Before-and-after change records

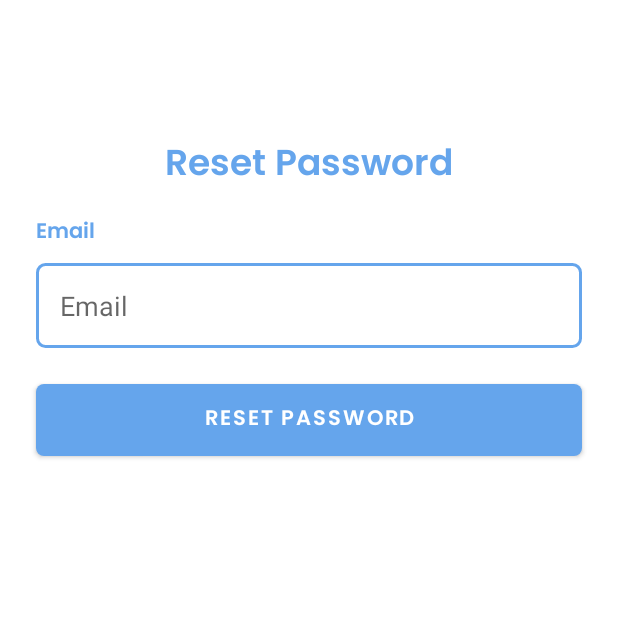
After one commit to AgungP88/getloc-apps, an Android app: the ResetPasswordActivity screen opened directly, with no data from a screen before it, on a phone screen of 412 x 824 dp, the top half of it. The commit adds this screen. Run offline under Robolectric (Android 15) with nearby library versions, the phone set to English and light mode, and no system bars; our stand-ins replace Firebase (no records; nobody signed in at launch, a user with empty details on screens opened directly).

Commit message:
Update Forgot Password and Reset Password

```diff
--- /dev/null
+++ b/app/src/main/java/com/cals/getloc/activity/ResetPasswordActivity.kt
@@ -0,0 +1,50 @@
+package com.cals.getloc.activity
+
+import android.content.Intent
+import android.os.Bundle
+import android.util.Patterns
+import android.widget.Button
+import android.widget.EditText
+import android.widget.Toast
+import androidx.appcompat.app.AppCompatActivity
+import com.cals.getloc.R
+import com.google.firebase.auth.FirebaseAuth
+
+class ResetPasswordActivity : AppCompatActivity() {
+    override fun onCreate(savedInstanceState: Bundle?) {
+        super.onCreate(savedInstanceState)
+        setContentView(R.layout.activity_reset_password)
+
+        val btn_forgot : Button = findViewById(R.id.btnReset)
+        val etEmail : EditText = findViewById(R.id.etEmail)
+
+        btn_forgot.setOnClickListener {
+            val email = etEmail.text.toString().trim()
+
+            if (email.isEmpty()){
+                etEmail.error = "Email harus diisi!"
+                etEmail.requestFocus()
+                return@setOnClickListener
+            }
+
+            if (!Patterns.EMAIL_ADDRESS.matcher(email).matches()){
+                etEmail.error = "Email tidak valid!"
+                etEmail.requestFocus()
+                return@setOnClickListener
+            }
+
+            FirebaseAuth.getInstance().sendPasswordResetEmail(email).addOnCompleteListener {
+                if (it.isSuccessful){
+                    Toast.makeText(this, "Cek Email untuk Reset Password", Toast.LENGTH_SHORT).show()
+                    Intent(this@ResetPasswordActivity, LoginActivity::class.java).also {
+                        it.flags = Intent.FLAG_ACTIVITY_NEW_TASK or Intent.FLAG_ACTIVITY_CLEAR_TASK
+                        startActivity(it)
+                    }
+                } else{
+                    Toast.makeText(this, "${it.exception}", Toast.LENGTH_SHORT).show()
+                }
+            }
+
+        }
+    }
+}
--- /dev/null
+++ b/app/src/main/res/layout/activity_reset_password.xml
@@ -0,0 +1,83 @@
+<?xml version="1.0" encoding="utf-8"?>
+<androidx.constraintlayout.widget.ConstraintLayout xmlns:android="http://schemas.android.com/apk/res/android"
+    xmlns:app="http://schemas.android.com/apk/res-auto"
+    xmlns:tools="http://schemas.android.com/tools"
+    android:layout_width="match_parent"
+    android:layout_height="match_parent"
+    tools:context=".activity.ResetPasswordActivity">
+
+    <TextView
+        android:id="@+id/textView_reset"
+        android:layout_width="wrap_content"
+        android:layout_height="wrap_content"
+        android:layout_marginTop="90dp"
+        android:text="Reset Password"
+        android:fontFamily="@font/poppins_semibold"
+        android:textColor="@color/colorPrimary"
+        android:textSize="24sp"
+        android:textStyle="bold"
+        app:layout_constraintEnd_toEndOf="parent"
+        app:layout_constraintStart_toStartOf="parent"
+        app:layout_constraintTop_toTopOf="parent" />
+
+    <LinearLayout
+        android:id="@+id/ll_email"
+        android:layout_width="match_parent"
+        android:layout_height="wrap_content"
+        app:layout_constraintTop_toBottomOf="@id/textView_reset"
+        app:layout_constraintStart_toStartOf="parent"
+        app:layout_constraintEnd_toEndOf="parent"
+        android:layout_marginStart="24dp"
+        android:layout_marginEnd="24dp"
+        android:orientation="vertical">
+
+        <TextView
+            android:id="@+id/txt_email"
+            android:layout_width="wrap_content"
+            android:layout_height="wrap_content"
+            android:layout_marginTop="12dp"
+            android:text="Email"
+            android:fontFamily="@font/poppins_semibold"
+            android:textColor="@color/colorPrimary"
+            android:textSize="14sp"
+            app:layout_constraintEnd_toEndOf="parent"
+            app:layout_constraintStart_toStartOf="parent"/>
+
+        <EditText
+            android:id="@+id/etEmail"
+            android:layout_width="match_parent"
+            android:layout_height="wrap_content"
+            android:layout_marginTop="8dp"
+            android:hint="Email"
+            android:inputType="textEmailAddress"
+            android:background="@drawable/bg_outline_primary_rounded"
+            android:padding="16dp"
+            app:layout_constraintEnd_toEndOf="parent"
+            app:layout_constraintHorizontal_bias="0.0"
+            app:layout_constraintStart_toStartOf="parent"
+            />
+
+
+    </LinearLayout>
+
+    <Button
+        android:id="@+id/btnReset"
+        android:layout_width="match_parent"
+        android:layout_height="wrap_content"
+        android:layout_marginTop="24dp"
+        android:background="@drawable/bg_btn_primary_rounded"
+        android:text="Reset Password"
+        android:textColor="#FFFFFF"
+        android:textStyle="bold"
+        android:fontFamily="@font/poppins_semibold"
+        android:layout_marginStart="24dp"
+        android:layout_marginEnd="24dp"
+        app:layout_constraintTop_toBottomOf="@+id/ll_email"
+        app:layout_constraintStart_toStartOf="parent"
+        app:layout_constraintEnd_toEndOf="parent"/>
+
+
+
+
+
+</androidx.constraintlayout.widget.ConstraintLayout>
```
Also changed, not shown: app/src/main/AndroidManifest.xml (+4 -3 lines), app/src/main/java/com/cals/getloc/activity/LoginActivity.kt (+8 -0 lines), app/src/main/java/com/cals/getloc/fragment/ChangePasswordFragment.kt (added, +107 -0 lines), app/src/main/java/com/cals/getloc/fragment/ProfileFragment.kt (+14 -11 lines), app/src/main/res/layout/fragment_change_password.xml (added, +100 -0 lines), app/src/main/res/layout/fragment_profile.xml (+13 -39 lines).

--

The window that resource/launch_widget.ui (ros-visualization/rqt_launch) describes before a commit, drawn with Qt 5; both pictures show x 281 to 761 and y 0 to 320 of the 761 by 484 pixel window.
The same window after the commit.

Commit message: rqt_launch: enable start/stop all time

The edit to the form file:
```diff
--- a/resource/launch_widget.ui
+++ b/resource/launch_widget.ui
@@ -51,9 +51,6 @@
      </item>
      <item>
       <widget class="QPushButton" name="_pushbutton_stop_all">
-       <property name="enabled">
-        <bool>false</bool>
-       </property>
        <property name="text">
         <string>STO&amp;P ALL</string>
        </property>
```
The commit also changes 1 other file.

WHAT THE EXERCISE ASKS
Reproduce all lines from the records above that include the word "class".

THE COMPLETED TASK
+class ResetPasswordActivity : AppCompatActivity() {
+                    Intent(this@ResetPasswordActivity, LoginActivity::class.java).also {
       <widget class="QPushButton" name="_pushbutton_stop_all">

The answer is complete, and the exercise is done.